Excerpted data:
:::::
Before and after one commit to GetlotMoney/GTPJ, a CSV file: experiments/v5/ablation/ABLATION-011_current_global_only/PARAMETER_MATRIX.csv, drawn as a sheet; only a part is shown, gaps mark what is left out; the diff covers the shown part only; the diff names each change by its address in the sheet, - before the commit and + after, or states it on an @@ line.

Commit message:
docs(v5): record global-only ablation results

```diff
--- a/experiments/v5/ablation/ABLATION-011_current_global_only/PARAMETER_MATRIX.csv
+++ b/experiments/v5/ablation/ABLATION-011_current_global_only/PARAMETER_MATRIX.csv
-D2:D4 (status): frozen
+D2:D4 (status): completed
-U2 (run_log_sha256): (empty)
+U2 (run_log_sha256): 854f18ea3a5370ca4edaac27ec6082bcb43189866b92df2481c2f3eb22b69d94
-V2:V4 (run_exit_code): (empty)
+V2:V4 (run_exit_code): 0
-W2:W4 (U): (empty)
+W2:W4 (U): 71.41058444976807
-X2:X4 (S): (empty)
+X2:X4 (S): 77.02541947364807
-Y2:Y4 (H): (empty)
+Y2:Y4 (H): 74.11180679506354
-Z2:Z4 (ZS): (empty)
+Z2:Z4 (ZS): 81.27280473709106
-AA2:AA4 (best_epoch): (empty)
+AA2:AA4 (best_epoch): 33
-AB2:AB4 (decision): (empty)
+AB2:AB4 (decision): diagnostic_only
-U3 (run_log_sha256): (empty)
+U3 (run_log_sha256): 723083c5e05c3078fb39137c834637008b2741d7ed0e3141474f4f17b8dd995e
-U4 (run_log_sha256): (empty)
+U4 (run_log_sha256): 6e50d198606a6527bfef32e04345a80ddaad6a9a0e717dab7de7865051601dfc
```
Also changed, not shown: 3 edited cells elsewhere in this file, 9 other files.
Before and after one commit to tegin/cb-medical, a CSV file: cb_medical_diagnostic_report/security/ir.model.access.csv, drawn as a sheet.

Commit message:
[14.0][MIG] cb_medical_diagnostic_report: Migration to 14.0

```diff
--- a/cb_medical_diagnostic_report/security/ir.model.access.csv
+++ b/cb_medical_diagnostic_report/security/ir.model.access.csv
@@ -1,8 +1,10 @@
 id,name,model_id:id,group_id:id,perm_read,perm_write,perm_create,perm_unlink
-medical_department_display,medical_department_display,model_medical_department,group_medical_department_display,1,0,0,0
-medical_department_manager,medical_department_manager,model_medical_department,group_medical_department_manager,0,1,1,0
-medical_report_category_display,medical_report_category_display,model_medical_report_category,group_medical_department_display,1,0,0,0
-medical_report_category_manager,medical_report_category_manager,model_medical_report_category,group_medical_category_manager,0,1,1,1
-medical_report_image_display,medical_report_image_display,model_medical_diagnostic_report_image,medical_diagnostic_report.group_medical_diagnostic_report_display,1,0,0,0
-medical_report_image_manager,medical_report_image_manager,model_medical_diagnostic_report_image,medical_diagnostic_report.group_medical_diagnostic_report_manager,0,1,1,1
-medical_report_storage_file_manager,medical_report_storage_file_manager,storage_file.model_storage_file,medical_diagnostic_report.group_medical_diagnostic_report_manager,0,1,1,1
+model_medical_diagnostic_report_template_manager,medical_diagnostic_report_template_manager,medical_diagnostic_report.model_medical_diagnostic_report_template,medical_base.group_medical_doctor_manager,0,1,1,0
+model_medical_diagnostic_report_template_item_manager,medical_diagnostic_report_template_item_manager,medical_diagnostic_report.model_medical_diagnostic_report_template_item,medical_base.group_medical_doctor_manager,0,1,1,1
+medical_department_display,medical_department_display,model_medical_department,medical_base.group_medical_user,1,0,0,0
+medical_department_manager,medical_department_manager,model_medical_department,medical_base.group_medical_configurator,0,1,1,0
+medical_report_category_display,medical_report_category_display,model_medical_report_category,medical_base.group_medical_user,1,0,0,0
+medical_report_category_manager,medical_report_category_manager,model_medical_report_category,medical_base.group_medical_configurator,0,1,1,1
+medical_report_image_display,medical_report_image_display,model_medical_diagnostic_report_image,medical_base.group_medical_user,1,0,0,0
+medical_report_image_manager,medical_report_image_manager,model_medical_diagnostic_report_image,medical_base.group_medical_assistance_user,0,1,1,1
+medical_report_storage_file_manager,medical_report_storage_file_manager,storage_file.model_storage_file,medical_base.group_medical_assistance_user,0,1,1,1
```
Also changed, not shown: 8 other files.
:::::
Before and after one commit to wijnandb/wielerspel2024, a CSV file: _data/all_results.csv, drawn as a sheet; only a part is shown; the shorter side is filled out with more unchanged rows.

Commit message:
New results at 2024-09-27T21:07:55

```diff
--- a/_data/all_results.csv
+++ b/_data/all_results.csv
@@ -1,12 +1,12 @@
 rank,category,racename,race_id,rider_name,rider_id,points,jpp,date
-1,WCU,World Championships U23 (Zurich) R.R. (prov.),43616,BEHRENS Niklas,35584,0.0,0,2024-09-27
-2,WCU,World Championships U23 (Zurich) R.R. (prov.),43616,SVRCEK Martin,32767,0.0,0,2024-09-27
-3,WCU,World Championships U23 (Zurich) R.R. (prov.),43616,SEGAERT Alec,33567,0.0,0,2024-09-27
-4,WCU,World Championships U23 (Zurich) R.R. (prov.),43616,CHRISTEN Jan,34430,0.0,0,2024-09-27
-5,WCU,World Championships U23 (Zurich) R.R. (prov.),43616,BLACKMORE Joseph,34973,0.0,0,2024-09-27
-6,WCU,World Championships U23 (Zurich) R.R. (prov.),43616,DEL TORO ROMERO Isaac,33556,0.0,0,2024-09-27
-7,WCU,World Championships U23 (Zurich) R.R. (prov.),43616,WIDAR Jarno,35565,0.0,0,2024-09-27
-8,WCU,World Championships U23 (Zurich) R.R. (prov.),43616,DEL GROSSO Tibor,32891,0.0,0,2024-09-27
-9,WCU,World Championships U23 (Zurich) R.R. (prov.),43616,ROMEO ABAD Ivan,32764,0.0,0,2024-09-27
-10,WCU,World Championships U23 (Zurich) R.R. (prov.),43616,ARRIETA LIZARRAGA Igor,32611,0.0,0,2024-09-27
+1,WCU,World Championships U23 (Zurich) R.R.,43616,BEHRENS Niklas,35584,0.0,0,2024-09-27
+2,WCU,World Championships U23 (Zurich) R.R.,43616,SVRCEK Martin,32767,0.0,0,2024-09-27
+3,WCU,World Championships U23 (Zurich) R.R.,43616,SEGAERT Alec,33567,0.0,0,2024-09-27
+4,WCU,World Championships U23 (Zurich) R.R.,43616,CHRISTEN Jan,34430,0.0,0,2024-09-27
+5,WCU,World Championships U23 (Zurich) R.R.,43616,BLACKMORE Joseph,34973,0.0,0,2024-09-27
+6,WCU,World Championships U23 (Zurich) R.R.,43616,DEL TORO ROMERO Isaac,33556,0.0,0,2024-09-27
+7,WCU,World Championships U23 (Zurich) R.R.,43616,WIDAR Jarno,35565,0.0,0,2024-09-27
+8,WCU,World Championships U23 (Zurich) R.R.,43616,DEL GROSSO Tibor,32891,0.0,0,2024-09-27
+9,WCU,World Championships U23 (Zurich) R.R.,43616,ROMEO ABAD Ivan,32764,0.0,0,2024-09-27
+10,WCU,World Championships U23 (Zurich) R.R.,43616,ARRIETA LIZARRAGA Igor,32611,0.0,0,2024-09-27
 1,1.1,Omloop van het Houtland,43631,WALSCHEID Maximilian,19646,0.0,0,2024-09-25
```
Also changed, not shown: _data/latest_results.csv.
:::::
Write out each line above that contains the word "access".

Solution to this task:
Before and after one commit to tegin/cb-medical, a CSV file: cb_medical_diagnostic_report/security/ir.model.access.csv, drawn as a sheet.
--- a/cb_medical_diagnostic_report/security/ir.model.access.csv
+++ b/cb_medical_diagnostic_report/security/ir.model.access.csv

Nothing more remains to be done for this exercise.